→ RECORD EXCERPTS:
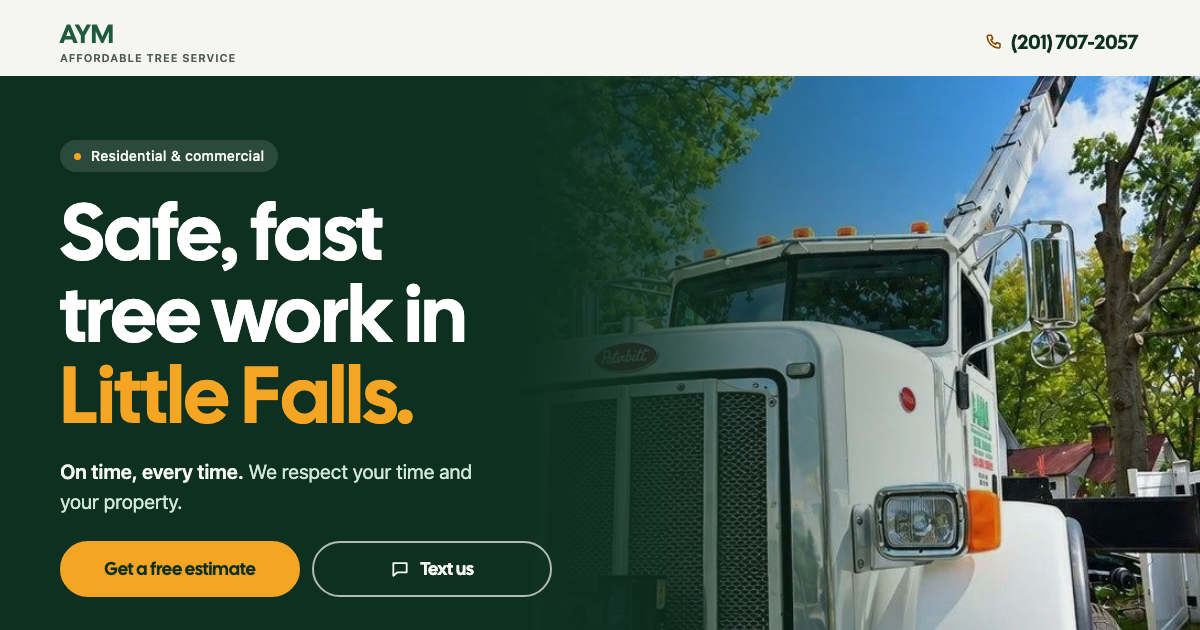
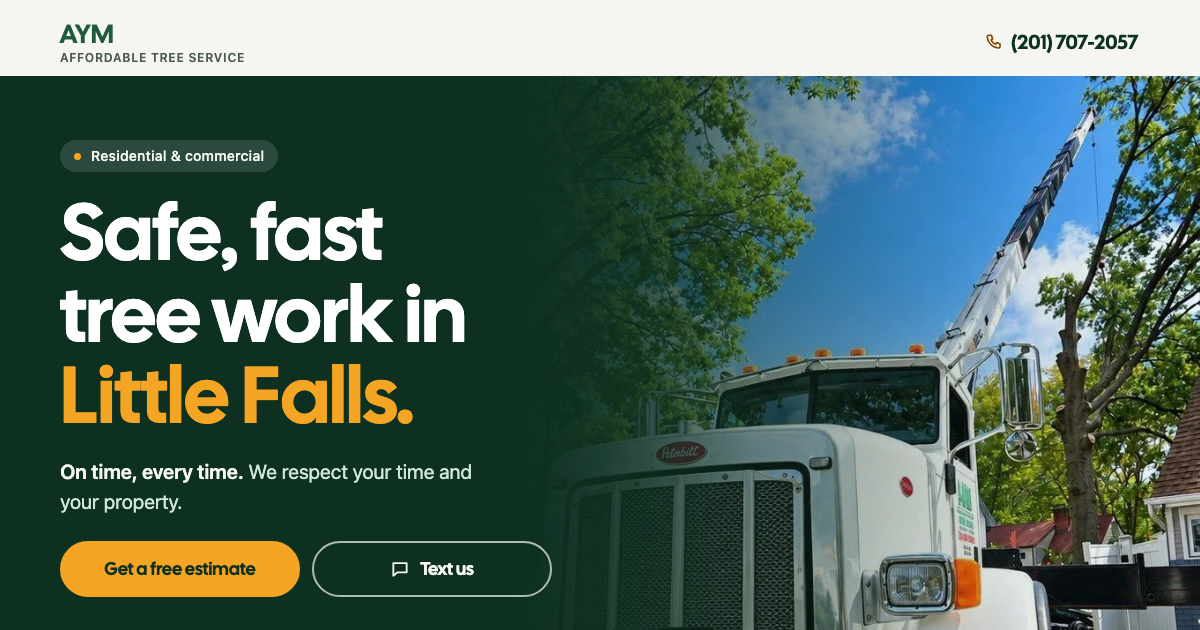
Apply Impeccable sweep: full crane photo, copy-message fallback, 320px header, focus and hover fixes, font-gated bounce-in
Claude-Session: https://claude.ai/code/session_01S1CGLVW6afEPjqbMURtKCW

diff --git a/index.html b/index.html
@@ -89,14 +89,14 @@ section{padding:64px 0}
 .top .wrap{display:flex;align-items:center;justify-content:space-between;gap:12px;min-height:64px;padding-top:max(8px,env(safe-area-inset-top))}
 .brand{display:flex;flex-direction:column;justify-content:center;min-height:44px;text-decoration:none;line-height:1}
 .brand b{font:400 22px/1 var(--display);letter-spacing:.02em;color:var(--green)}
-.brand span{font:600 11px/1 var(--text);letter-spacing:.08em;white-space:nowrap;text-transform:uppercase;color:var(--soft);margin-top:5px}
+.brand span{font:600 12px/1 var(--text);letter-spacing:.06em;white-space:nowrap;text-transform:uppercase;color:var(--soft);margin-top:5px}
 .tel{display:inline-flex;align-items:center;gap:8px;min-height:44px;padding:0 2px;font:400 17px/1 var(--display);text-decoration:none;white-space:nowrap}
 .tel svg{width:18px;height:18px;flex:none;color:var(--amber-ink)}
 
 /* ---------- Hero: their crane truck under a deep-green overlay ---------- */
 .hero{padding:0;position:relative;background:var(--deep);color:var(--on-dark);overflow:hidden;isolation:isolate}
 .hero-art{position:absolute;inset:0;z-index:-2}
-.hero-art img{width:100%;height:100%;object-fit:cover;object-position:58% 40%}
+.hero-art img{width:100%;height:100%;object-fit:cover;object-position:58% 50%}
 .hero::after{content:"";position:absolute;inset:0;z-index:-1;background:linear-gradient(180deg,rgba(14,48,33,.84) 0%,rgba(14,48,33,.76) 50%,rgba(14,48,33,.9) 100%)}
 .hero-copy{display:grid;gap:20px;justify-items:start;padding-top:56px;padding-bottom:64px}
 .hero h1{color:#fff;font-size:clamp(42px,12vw,80px);line-height:1.02;max-width:11ch}
@@ -127,15 +127,16 @@ section{padding:64px 0}
 .points{list-style:none;margin:24px 0 0;padding:0;display:grid}
 .points li{display:flex;align-items:center;gap:14px;padding:12px 0;font:400 clamp(19px,5vw,22px)/1.2 var(--display);color:var(--ink)}
 .points li+li{border-top:1px solid var(--line)}
-.points li::before{content:"";width:10px;height:10px;flex:none;border-radius:50%;background:var(--amber)}
-.photo{margin:0;border-radius:var(--r-card);overflow:hidden;background:var(--green);aspect-ratio:941/592}
+.points li::before{content:"";width:10px;height:10px;flex:none;border-radius:50%;background:var(--green)}
+.photo{margin:0;border-radius:var(--r-card);overflow:hidden;background:var(--green);aspect-ratio:941/740}
 .photo img{width:100%;height:100%;object-fit:cover}
 .fb{margin-top:16px;display:flex;align-items:center;justify-content:space-between;gap:14px;min-height:76px;padding:14px 16px 14px 22px;border-radius:20px;background:var(--green);color:var(--on-dark);text-decoration:none;font:400 clamp(19px,5.2vw,22px)/1.2 var(--display)}
 .fb:hover,.fb:focus-visible{outline:none;box-shadow:none}
 .fb .lbl{display:flex;align-items:center;gap:14px}
+.fb .lbl span{text-wrap:balance}
 .fb .lbl svg{width:28px;height:28px;flex:none;color:var(--on-dark)}
 .fb .arrow{background:rgba(255,255,255,.14)}
-.fb:focus-visible .arrow{background:var(--amber);color:var(--ink);outline:3px solid var(--focus);outline-offset:3px}
+.fb:focus-visible .arrow{background:var(--amber);color:var(--ink);outline:3px solid var(--amber);outline-offset:3px}
 
 /* ---------- How it works ---------- */
 .steps{list-style:none;margin:36px 0 0;padding:0;display:grid;gap:24px;counter-reset:s}
@@ -161,15 +162,17 @@ input[type=text]:focus,textarea:focus{outline:none;border-color:var(--focus)}
 .chips label{display:inline-flex;align-items:center;min-height:48px;padding:0 18px;border-radius:var(--pill);background:var(--field);border:2px solid transparent;font:16px/1 var(--text);color:var(--ink);cursor:pointer;margin:0;transition:border-color .15s,background-color .15s,color .15s}
 .chips input:focus-visible+label{outline:3px solid var(--focus);outline-offset:3px}
 .chips input:checked+label{background:var(--ink);color:#fff}
-.err{display:none;font-size:15px;color:var(--error)}
+.err{display:none;font-size:16px;color:var(--error)}
 .field.bad .err{display:block}
 .field.bad input[type=text],.field.bad textarea,.field.bad input[type=text]:focus,.field.bad textarea:focus{border-color:var(--error)}
 form .btn-primary{width:100%}
 form .btn-primary:focus-visible{outline:2px solid var(--focus);outline-offset:2px}
-.after{font-size:15px;color:var(--soft)}
-.sent{color:var(--ink);font-weight:600}
+.after{font-size:16px;color:var(--soft)}
+.sent{display:grid;gap:12px;color:var(--ink);font-weight:600}
+.btn-line{width:100%;background:transparent;color:var(--ink);border-color:var(--ink)}
 .sent a{white-space:nowrap;display:inline-block;padding:11px 0;margin:-11px 0}
 @media (max-width:380px){.chips label{padding:0 14px}}
+@media (max-width:359px){.tel svg{display:none}.tel{font-size:15px}.brand span{font-size:11px;letter-spacing:.02em}}
 
 /* ---------- Close ---------- */
 .close .who{margin-top:14px;font-size:clamp(18px,5vw,20px);color:var(--on-dark-soft)}
@@ -229,6 +232,8 @@ footer a{display:inline-flex;align-items:center;min-height:44px;color:var(--on-d
 .row:hover .arrow,.fb:hover .arrow{background:var(--amber);color:var(--ink)}
 input[type=text]:hover,textarea:hover{border-color:var(--focus)}
 .chips label:hover{border-color:var(--focus)}
+.chips input:checked+label:hover{border-color:var(--amber)}
+.btn-line:hover{outline:2px solid var(--focus);outline-offset:2px}
 form .btn-primary:hover{outline:2px solid var(--focus);outline-offset:2px}
 .sent a:hover{color:var(--green)}
 .bigtel:hover{color:var(--amber)}
@@ -265,7 +270,7 @@ FINISH: unreviewed and undocumented is unfinished; this build ends with the fini
 
 <main id="top">
 <section class="hero" id="hero" aria-labelledby="h1">
-  <div class="hero-art" aria-hidden="true"><img src="img/truck.webp" alt="" width="941" height="592" fetchpriority="high"></div>
+  <div class="hero-art" aria-hidden="true"><img src="img/truck.webp" alt="" width="941" height="740" fetchpriority="high"></div>
   <div class="wrap hero-copy">
     <p class="eyebrow">Residential &amp; commercial</p>
     <h1 id="h1">Safe, fast tree work in <span class="accent">Little Falls.</span></h1>
@@ -318,15 +323,15 @@ FINISH: unreviewed and undocumented is unfinished; this build ends with the fini
         <p class="lede">When a storm drops a limb on your roof, fence or driveway, call or text and we'll come out.</p>
       </div>
       <ul class="points">
-        <li>Storm damage cleanup</li>
+        <li>Fallen limbs on roofs and fences</li>
         <li>Emergency calls, 24/7</li>
         <li>Bucket truck and crane for high work</li>
       </ul>
     </div>
     <div class="rise">
-      <figure class="photo"><img src="img/truck-640.webp" srcset="img/truck-640.webp 640w, img/truck.webp 941w" sizes="(min-width:1024px) 560px, calc(100vw - 40px)" alt="AYM's white Peterbilt crane truck parked under tall trees beside a house" width="941" height="592" loading="lazy" decoding="async"></figure>
+      <figure class="photo"><img src="img/truck-640.webp" srcset="img/truck-640.webp 640w, img/truck.webp 941w" sizes="(min-width:1024px) 560px, calc(100vw - 40px)" alt="AYM's white Peterbilt crane truck with its boom raised under tall trees beside a house" width="941" height="740" loading="lazy" decoding="async"></figure>
       <a class="fb" href="https://www.facebook.com/profile.php?id=61588044986207" rel="noopener">
-        <span class="lbl"><svg viewBox="0 0 24 24" fill="currentColor" aria-hidden="true"><path d="M24 12a12 12 0 1 0-13.9 11.9v-8.4h-3V12h3V9.4c0-3 1.8-4.7 4.5-4.7 1.3 0 2.7.2 2.7.2v2.9h-1.5c-1.5 0-2 .9-2 1.9V12h3.4l-.5 3.5h-2.9v8.4A12 12 0 0 0 24 12z"/></svg>Click to see more of our work.</span>
+        <span class="lbl"><svg viewBox="0 0 24 24" fill="currentColor" aria-hidden="true"><path d="M24 12a12 12 0 1 0-13.9 11.9v-8.4h-3V12h3V9.4c0-3 1.8-4.7 4.5-4.7 1.3 0 2.7.2 2.7.2v2.9h-1.5c-1.5 0-2 .9-2 1.9V12h3.4l-.5 3.5h-2.9v8.4A12 12 0 0 0 24 12z"/></svg><span>Click to see more of our work.</span></span>
         <span class="arrow" aria-hidden="true"><svg><use href="#i-arrow"/></svg></span>
       </a>
     </div>
@@ -352,7 +357,7 @@ FINISH: unreviewed and undocumented is unfinished; this build ends with the fini
       <p class="lede">Not sure what it needs? Describe it and we'll tell you.</p>
     </div>
     <form id="quoteForm" class="rise" novalidate>
-      <fieldset class="field" id="f-job">
+      <fieldset class="field" id="f-job" aria-describedby="e-job">
         <legend>What do you need?</legend>
         <div class="chips">
           <input type="checkbox" name="job" id="j1" value="Tree removal"><label for="j1">Tree removal</label>
@@ -378,7 +383,8 @@ FINISH: unreviewed and undocumented is unfinished; this build ends with the fini
         <textarea id="what" name="what" maxlength="600" placeholder="How big it is, how close to the house, if it's urgent…"></textarea>
       </div>
       <button class="btn btn-primary" type="submit"><svg aria-hidden="true"><use href="#i-chat"/></svg>Text this to AYM</button>
-      <p class="sent" id="sent" role="status" hidden>Didn't open your messages? Call us at <a href="tel:+12017072057">(201) 707-2057</a>.</p>
+      <div class="sent" id="sent" role="status" hidden><p>Didn't open your messages? Copy it and text it to <a href="tel:+12017072057">(201) 707-2057</a>.</p><button class="btn btn-line" type="button" id="copyMsg">Copy message</button></div>
+      <noscript><p class="after">Or call or text <a href="tel:+12017072057">(201) 707-2057</a>.</p></noscript>
       <p class="after">Opens your messages with this written out. Add photos of the tree before you send.</p>
     </form>
   </div>
@@ -388,7 +394,7 @@ FINISH: unreviewed and undocumented is unfinished; this build ends with the fini
   <div class="wrap">
     <div class="rise">
       <h2 id="h-close">Don't wait, <span class="accent">call today.</span></h2>
-      <p class="who">A Y M Affordable Tree Service · Little Falls, NJ. Homes and businesses, free estimates.</p>
+      <p class="who">Homes and businesses in Little Falls, NJ. Free estimates.</p>
     </div>
     <a class="bigtel rise" href="tel:+12017072057"><svg aria-hidden="true"><use href="#i-phone"/></svg>(201) 707-2057</a>
   </div>
@@ -418,6 +424,10 @@ document.documentElement.classList.add('js');
 (function(){
   var h=document.getElementById('h1');
   if(!h||matchMedia('(prefers-reduced-motion: reduce)').matches)return;
+  // wait (briefly) for Cal Sans so the letters don't reflow mid-bounce when the font swaps in
+  h.style.visibility='hidden';
+  if(document.fonts&&document.fonts.load){Promise.race([document.fonts.load('400 1em "Cal Sans"'),new Promise(function(r){setTimeout(r,700)})]).then(run)}else run();
+  function run(){
   var plain=h.innerHTML,i=0,last=null;
   h.setAttribute('aria-label',h.textContent.replace(/\s+/g,' ').trim());
   function split(node,into){
@@ -433,9 +443,12 @@ document.documentElement.classList.add('js');
       }else if(n.nodeType===1){var copy=n.cloneNode(false);split(n,copy);into.appendChild(copy)}
     });
   }
-  var frag=document.createDocumentFragment();split(h,frag);h.textContent='';h.appendChild(frag);
+  var frag=document.createDocumentFragment();split(h,frag);h.textContent='';h.appendChild(frag);h.style.visibility='';
   // once the last letter lands, put the plain heading back so kerning and text selection return
-  if(last)last.addEventListener('animationend',function(){h.innerHTML=plain;h.removeAttribute('aria-label')});
+  var done=false;function restore(){if(done)return;done=true;h.innerHTML=plain;h.removeAttribute('aria-label')}
+  if(last)last.addEventListener('animationend',restore);
+  setTimeout(restore,1000+i*20+300); // safety net if animationend never fires (hidden tab)
+  }
 })();
 
 /* ===== Service rows pre-tick the matching job in the form ===== */
@@ -451,6 +464,7 @@ document.documentElement.classList.add('js');
 /* ===== Estimate form: composes a text to AYM ===== */
 (function(){
   var form=document.getElementById('quoteForm');if(!form)return;
+  var lastMsg='';
   function val(id){return document.getElementById(id).value.trim()}
   form.addEventListener('input',function(e){var f=e.target.closest('.field');if(f&&f.classList.contains('bad')&&(e.target.checked||(e.target.value||'').trim()))f.classList.remove('bad');if(e.target.id==='what'&&e.target.value.trim())document.getElementById('f-job').classList.remove('bad')});
   form.addEventListener('submit',function(e){
@@ -468,10 +482,13 @@ document.documentElement.classList.add('js');
     msg+='.';
     if(where)msg+=' Where: '+where+'.';
     if(what)msg+=' '+what;
+    lastMsg=msg;
     location.href='sms:'+CONFIG.PHONE+'?&body='+encodeURIComponent(msg);
     // if no messages app opened (desktop, some in-app browsers), say what to do instead
     setTimeout(function(){document.getElementById('sent').hidden=false},900);
   });
+  // clipboard can be blocked in in-app browsers, so fall back to a prompt they can copy from
+  document.getElementById('copyMsg').addEventListener('click',function(){var b=this;(navigator.clipboard?navigator.clipboard.writeText(lastMsg):Promise.reject()).then(function(){b.textContent='Copied'},function(){prompt('Copy this message:',lastMsg)})});
 })();
 
 /* ===== Floating text circle: shows after the hero, hides while the form is on screen ===== */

→ EXERCISE DESCRIPTION: Retype only the lines that run from the first line of the entries above to the line containing "-89,14 +89,14 @@", both included. Do not carry over any pictures.

→ SOLUTION TO THIS EXERCISE:
Apply Impeccable sweep: full crane photo, copy-message fallback, 320px header, focus and hover fixes, font-gated bounce-in
Claude-Session: https://claude.ai/code/session_01S1CGLVW6afEPjqbMURtKCW

diff --git a/index.html b/index.html
@@ -89,14 +89,14 @@ section{padding:64px 0}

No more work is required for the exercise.